Haier, which includes Hong Kong-listed Haier Electronics Group and Shanghai-listed Qingdao Haier Co, has shed 10,000 workers - around one seventh of its workforce - in the past year, while building out China's biggest home appliance sales and logistics network.
Haier Group sales rose 11 percent last year to $32.6 billion, and net profit jumped by almost a third to $1.9 billion, but net margins at Haier Electronics remain thin, at around 3.6 percent, and a weak property market and slowing appliance sales are squeezing profitability.
Zhang told Reuters last year he wanted to double the contribution of worldwide sales to 50 percent of revenue. "The goal hasn't changed, but what's important is that we've come to realise the path has problems," he says now.
The Haier chief has brought home all the Chinese executives from 24 worldwide production locations, leaving local managers in charge. "We found that when we sent people, they were always using Chinese thinking to manage overseas," he said.
"We were using Chinese recipes to make western food."
Haier's success has been as unexpected as Zhang's emergence as a national industrial leader. A native of China's northeast Shandong Province, Zhang was a township official when he was appointed to head Qingdao Refrigerator Factory in 1984 - then a collective enterprise with 800 workers and 1.47 million yuan in debt, a huge sum at the time.
"We didn't have a penny, we were losing money, and we couldn't pay wages," Zhang said. "Every day was perilous."
Zhang soon famously picked up a sledgehammer and passed it among his workers, telling them to publicly destroy 76 defective refrigerators. His message was clear: quality and brand were the way forward. Today, the sledgehammer sits in China's national museum in Beijing.
A ferocious appetite for change has made Zhang a guru at management schools from Harvard University and MIT to IMD in Lausanne, Switzerland and Japan's Kobe University.
Over more than three decades, Zhang has led Haier through five major transformations, most recently slashing middle management in favour of 2,000 self-managed teams, many of which have become start-up micro-enterprises seeking to create independent affiliated companies.
He has also attracted investment from Alibaba, KKR & Co and The Carlyle Group, which sold its Haier Electronics stake in April, after the shares gained more than 160 percent since they were bought in 2011. The stock has since shed about 12 percent of its value.
Haier is applying advanced manufacturing to mass produce customised appliances that can be ordered online from four 'smart' factories. It is developing an app that will allow customers to watch their products being made on a live video feed.
The ultimate aim, Zhang says, is for Haier to become a full services company for the wireless age, where customers place orders for tailor-made appliances, and communicate directly with their home appliances via smartphone or controlling device.

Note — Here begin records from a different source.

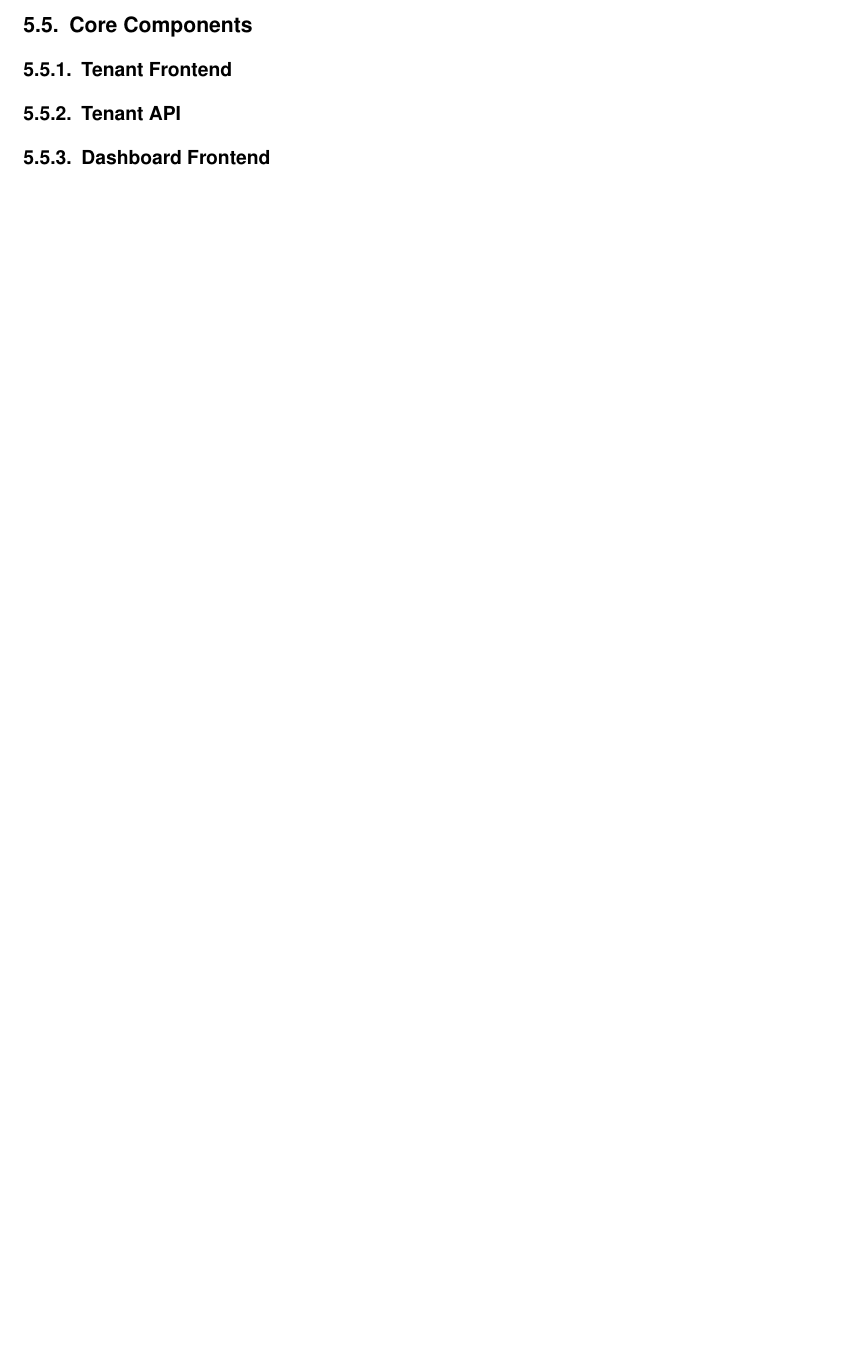
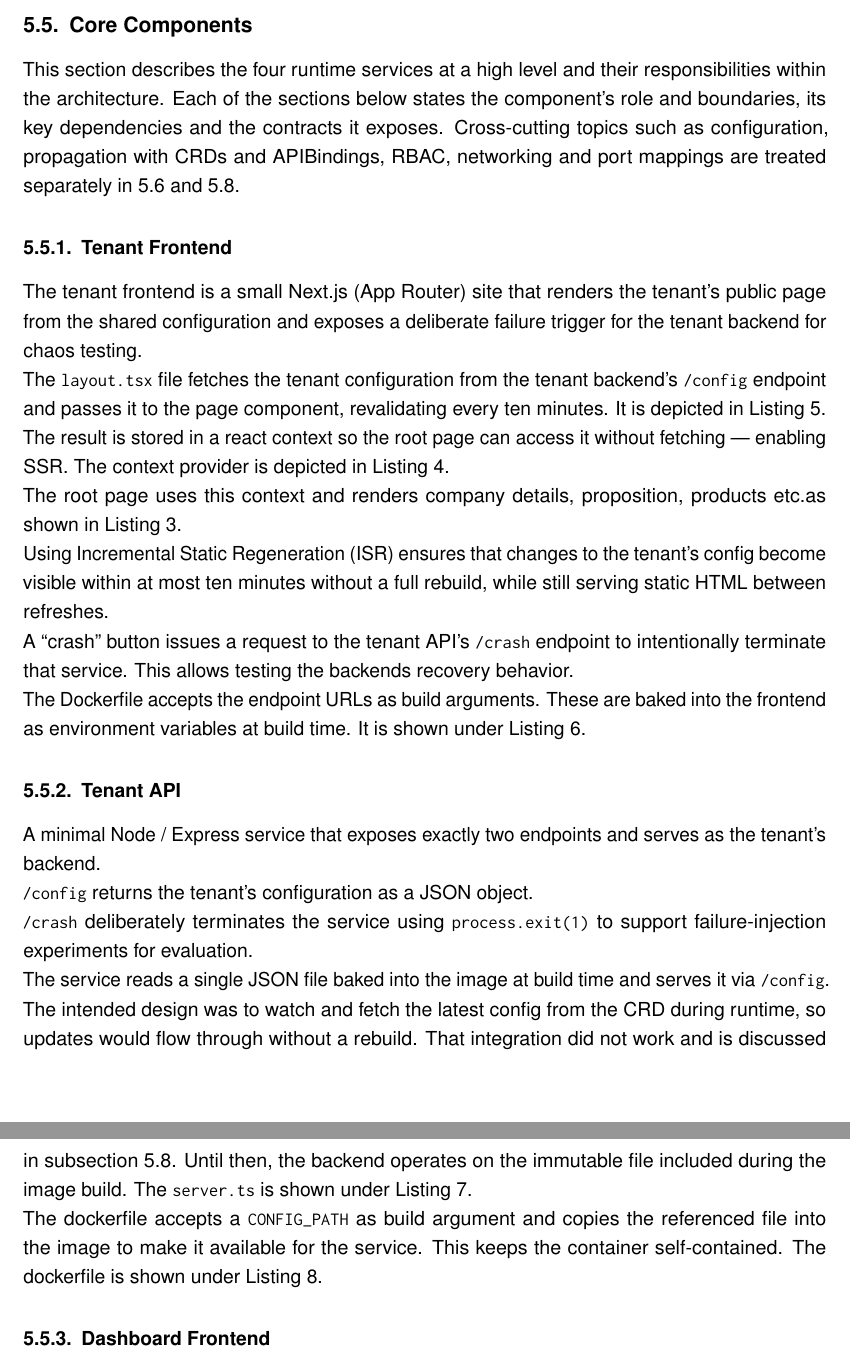
Before and after one commit to MysterionAutotronic/BachelorThesis, a LaTeX thesis (thesis.tex): part of page 54 of 149 before the commit and two parts of pages 54 and 55 of 151 after it, the two joined at a grey line, cut so that both start at the same text, the shorter picture padded with empty space. The pictures show the PDF file thesis.pdf that the author committed with the source.

Commit message:
advances in 5

```diff
--- a/thesis.tex
+++ b/thesis.tex
@@ -2055,10 +2055,57 @@
                 available in the tenant workspace.
                 The schema and its unit tests are shown in Appendix~\ref{app:configschema}.
 
+    \clearpage
+
         \subsection{Core Components}\label{subsec:coreComponents}
+            This section describes the four runtime services at a high level and their
+            responsibilities within the architecture.
+            Each of the sections below states the component's role and boundaries, its key
+            dependencies and the contracts it exposes.
+            Cross-cutting topics such as configuration, propagation with \glspl{crd} and
+            APIBindings, \gls{rbac}, networking and port mappings are treated separately
+            in~\ref{subsec:crossCuttingConcerns} and~\ref{subsec:challengesAndBugs}.
 
             \subsubsection{Tenant Frontend}\label{subsubsec:tenantFrontend}
+                The tenant frontend is a small Next.js (App Router) site that renders the tenant's
+                public page from the shared configuration and exposes a deliberate failure trigger
+                for the tenant backend for chaos testing.\\
+                The \texttt{layout.tsx} file fetches the tenant configuration from the tenant
+                backend's \texttt{/config} endpoint and passes it to the page component,
+                revalidating every ten minutes.
+                It is depicted in~\autoref{lst:tenantfe-layout}.\\
+                The result is stored in a react context so the root page can access it without
+                fetching --- enabling \gls{ssr}.
+                The context provider is depicted in~\autoref{lst:tenantfe-configprovider}.\\
+                The root page uses this context and renders company details, proposition,
+                products etc.\@as shown in~\autoref{lst:tenantfe-page}.\\
+                Using \gls{isr} ensures that changes to the tenant's config become visible within
+                at most ten minutes without a full rebuild, while still serving static \gls{html}
+                between refreshes.\\
+                A \enquote{crash} button issues a request to the tenant \gls{api}'s \texttt{/crash}
+                endpoint to intentionally terminate that service.
+                This allows testing the backends recovery behavior.\\
+                The Dockerfile accepts the endpoint \glspl{url} as build arguments.
+                These are baked into the frontend as environment variables at build time.
+                It is shown under~\autoref{lst:tenantfe-dockerfile}.
 
             \subsubsection{Tenant API}\label{subsubsec:tenantAPI}
+                A minimal Node / Express service that exposes exactly two endpoints and serves as
+                the tenant's backend.\\
+                \texttt{/config} returns the tenant's configuration as a \gls{json} object.\\
+                \texttt{/crash} deliberately terminates the service using
+                \texttt{process.exit(1)} to support failure-injection experiments for evaluation.\\% chktex 36
+                The service reads a single \gls{json} file baked into the image at build time and
+                serves it via \texttt{/config}.
+                The intended design was to watch and fetch the latest config from the \gls{crd}
+                during runtime, so updates would flow through without a rebuild.
+                That integration did not work and is discussed in~\autoref{subsec:challengesAndBugs}.
+                Until then, the backend operates on the immutable file included during the image
+                build.
+                The \texttt{server.ts} is shown under~\autoref{lst:tenantbe-server}.\\
+                The dockerfile accepts a \texttt{CONFIG\_PATH} as build argument and copies the
+                referenced file into the image to make it available for the service.
+                This keeps the container self-contained.
+                The dockerfile is shown under~\autoref{lst:tenantbe-dockerfile}.
 
             \subsubsection{Dashboard Frontend}\label{subsubsec:dashboardFrontend}
@@ -2064,0 +2122 @@
+                at~\autoref{lst:dashboardfe-auth-lib}.\\
@@ -2064,0 +2126,3 @@
+                in~\autoref{subsec:challengesAndBugs}).
+                The form is provided by the \texttt{ConfigForm} component, depicted
+                at~\autoref{lst:dashboardfe-config-form}.
@@ -2065,3 +2132,6 @@
+                The dockerfile accepts the dashboard backend's \texttt{CONFIG\_ENDPOINT} as build
+                argument and sets it as an environment variable in the container.
+                The dockerfile is shown under~\autoref{lst:dashboardfe-dockerfile}.
 
             \subsubsection{Dashboard API}\label{subsubsec:dashboardAPI}
 
```
Also changed, not shown: acronyms.tex (+1 -0 lines), thesis.pdf, thesis.tex (18 more changed lines).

Last year, Apple Inc announced that Haier was among the first home appliance makers it partnered with for its smart home platform.
While Zhang is pausing big offshore buys, Haier is still pushing ahead with global investments, adding production lines in India, and last month offering to buy an industrial site in Wroclaw, Poland, which could become a manufacturing hub for the European and Russian markets.
"Zhang is a CEO with tremendous foresight," said Michael Cusumano, professor at MIT's Sloan School of Management. "He's not just sitting back trying to crank out refrigerators. He's trying to think about what the company can become."
© Thomson Reuters 2015